Springtime is a perfect time to head outdoors. Unfortunately, it’s also a purr-fect time for your dog’s or cat’s allergies to flare up.
Just as their human parents are susceptible to seasonal allergies, Max the dog and Molly the cat may find themselves with infections, itchy skin and other symptoms due to springtime allergens.
So, what can you do to put your pet out of his or her allergy misery? We’ve collected advice from the American Kennel Club
, pet insurance provider Trupanion
, Tufts University’s veterinary school
, Dogwood Veterinary Hospital & Pet Resort
, the Whole Dog Journal
, the Drake Center for Veterinary Care
and Dr. Sara Skiwski
, a holistic and integrative veterinarian.
Seasonal Allergy Relief for Pets
1. Limit time outside
One of the easiest ways to keep your pet allergy-free is to keep them away from allergens. This may mean spending more time inside to avoid run-ins with environmental triggers of your pet’s allergies. This can help avoid allergy symptoms like itchiness, ear infections, skin infections, skin redness and inflamed eyes.
2. Do some spring cleaning
Your pet may be tracking allergens into your house from outdoors. To keep those allergens in check, regularly sweep and vacuum your home, and frequently wash bedding and blankets.
3. Practice fur care and foot care
To help ensure your pet’s fur remains pollen-free, give them a bath after they’ve romped outdoors. Use a shampoo that gently cleans the coat, paws and inside of the ears without irritation. If there’s not enough time for a full bath, quickly soak the paws to help remove at least some allergens.
An alternative to a bath or a soak: Wipe down the fur and paws with a damp cloth. You could go a step further by initially spraying the fur and paws with a bottle containing witch hazel, and then wiping the fur and paws with a cloth.
4. Purify the air
Installing an air purifier equipped with a HEPA filter can reduce airborne allergens (such as pollen) in your home. You also might look into a HEPA vacuum for cleaning your rugs, carpeting and furniture.
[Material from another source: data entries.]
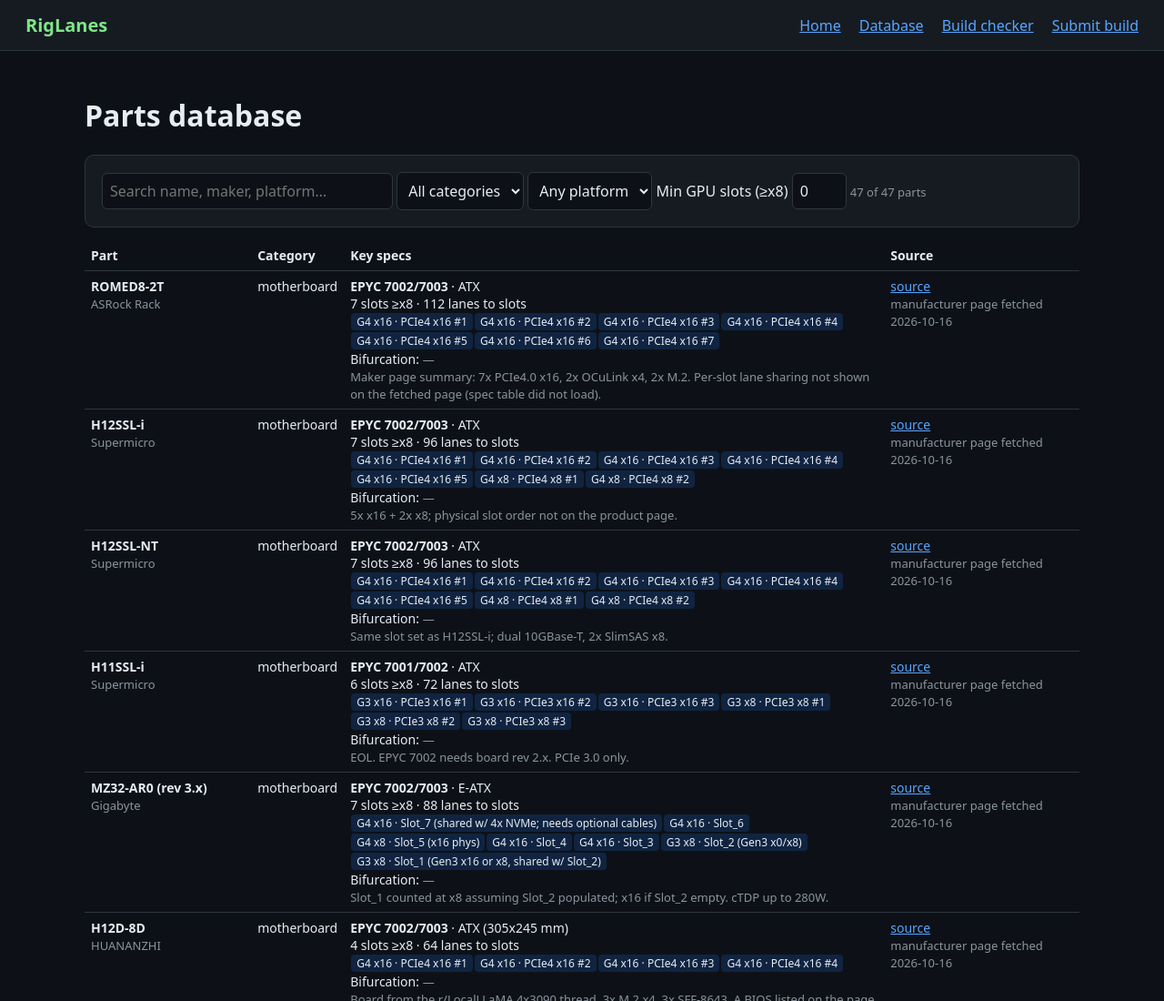
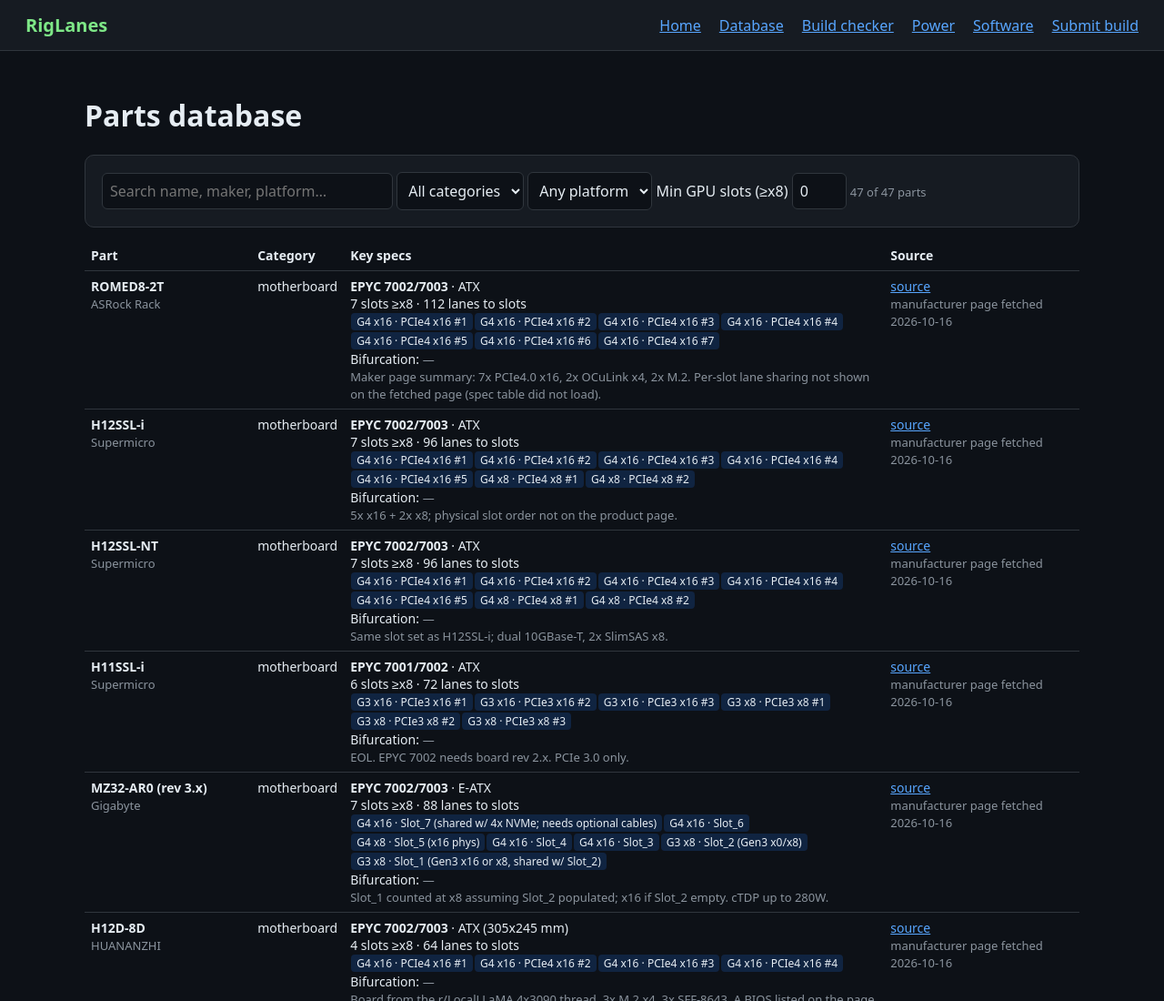
Before and after one commit to AblePaine/riglanes, a plain HTML site: page db.html in a window 1280 px wide. Shown: the top 1100 px of the page at 91% size. Drawn offline with Linux system fonts and the light colour scheme.

Commit message:
Merge power-software (3/4): docs and db.html nav

```diff
--- a/db.html
+++ b/db.html
@@ -1,4 +1,4 @@
-<!doctype html><html><head><meta charset=utf-8><title>RigLanes · Database</title><link rel=stylesheet href=style.css></head><body><nav><b>RigLanes</b><a href="index.html">Home</a><a href="db.html">Database</a><a href="checker.html">Build checker</a><a href="submit.html">Submit build</a></nav><main>
+<!doctype html><html><head><meta charset=utf-8><title>RigLanes · Database</title><link rel=stylesheet href=style.css></head><body><nav><b>RigLanes</b><a href="index.html">Home</a><a href="db.html">Database</a><a href="checker.html">Build checker</a><a href="power.html">Power</a><a href="software.html">Software</a><a href="submit.html">Submit build</a></nav><main>
 <h1>Parts database</h1><div class=card><input id=q placeholder="Search name, maker, platform…" style="width:320px">
 <select id=cat><option value="">All categories</option><option>motherboard</option><option>psu</option><option>riser</option><option>switch</option><option>case</option><option>gpu</option></select>
 <select id=plat><option value="">Any platform</option><option>EPYC</option><option>Threadripper</option><option>AM5</option></select>
```
Also changed, not shown: 3 other files.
5. Fight off fleas
Fleas are active in warm weather, including the springtime, and can be a source of allergy symptoms. Consider using flea control products
to reduce the number of flea bites that your dog or cat may suffer.
6. Ask about prescription medication
Anti-inflammatory drugs (such as steroids) prescribed by your veterinarian may be a treatment option. You also might inquire about immunotherapy or topical steroids. If your pet is suffering from allergy-related infections, you may want to check out treatment with antibiotics.
7. Feed your pet an anti-inflammatory diet
A high-carbohydrate diet can cause or worsen inflammation that accompanies allergies. However, a diet low in carbs, particularly grains, and low in processed foods can decrease inflammation.
8. Investigate raw local honey
Raw local honey may help combat your pet’s environmental allergies. The “raw” aspect is important, because it means the honey is unpasteurized and unprocessed, thereby locking in all the good stuff. The “local” aspect is vital, too, as locally produced honey contains small amounts of pollen from your area. This helps boost your pet’s allergy-battling immune system.
9. Turn over a new (nettle) leaf
For centuries, the stinging nettle leaf
has been a popular remedy for symptoms of seasonal allergies. Some research has shown that it reduces inflammation, decrease itching and improve immunity. Herbal pet supplements may include stinging nettle as an ingredient.†
10. Consider quercetin
A supplement with quercetin
, a bioflavonoid, can combat allergy symptoms like itching, scratching and redness. Many pet parents turn to quercetin as a natural antihistamine.†
11. Bump up the intake of omega-3 fatty acids
Products (such as supplements) that are rich in omega-3 fatty acids
may ease allergy a pet’s symptoms like itching and scratching. These fatty acids provide anti-inflammatory benefits.†
12. Look into coconut oil
Topical use of coconut oil
, a natural moisturizer, may soothe your pet’s dry, itchy, irritated skin. In addition, a fatty acid in coconut oil known as lauric acid may offer anti-inflammatory, anti-fungal and anti-bacterial properties. Chat with your veterinarian before trying coconut oil as an oral therapy, as it may produce side effects like diarrhea.†
†These statements have not been approved by the Food and Drug Administration. These products are not intended to diagnose, treat, cure or prevent disease.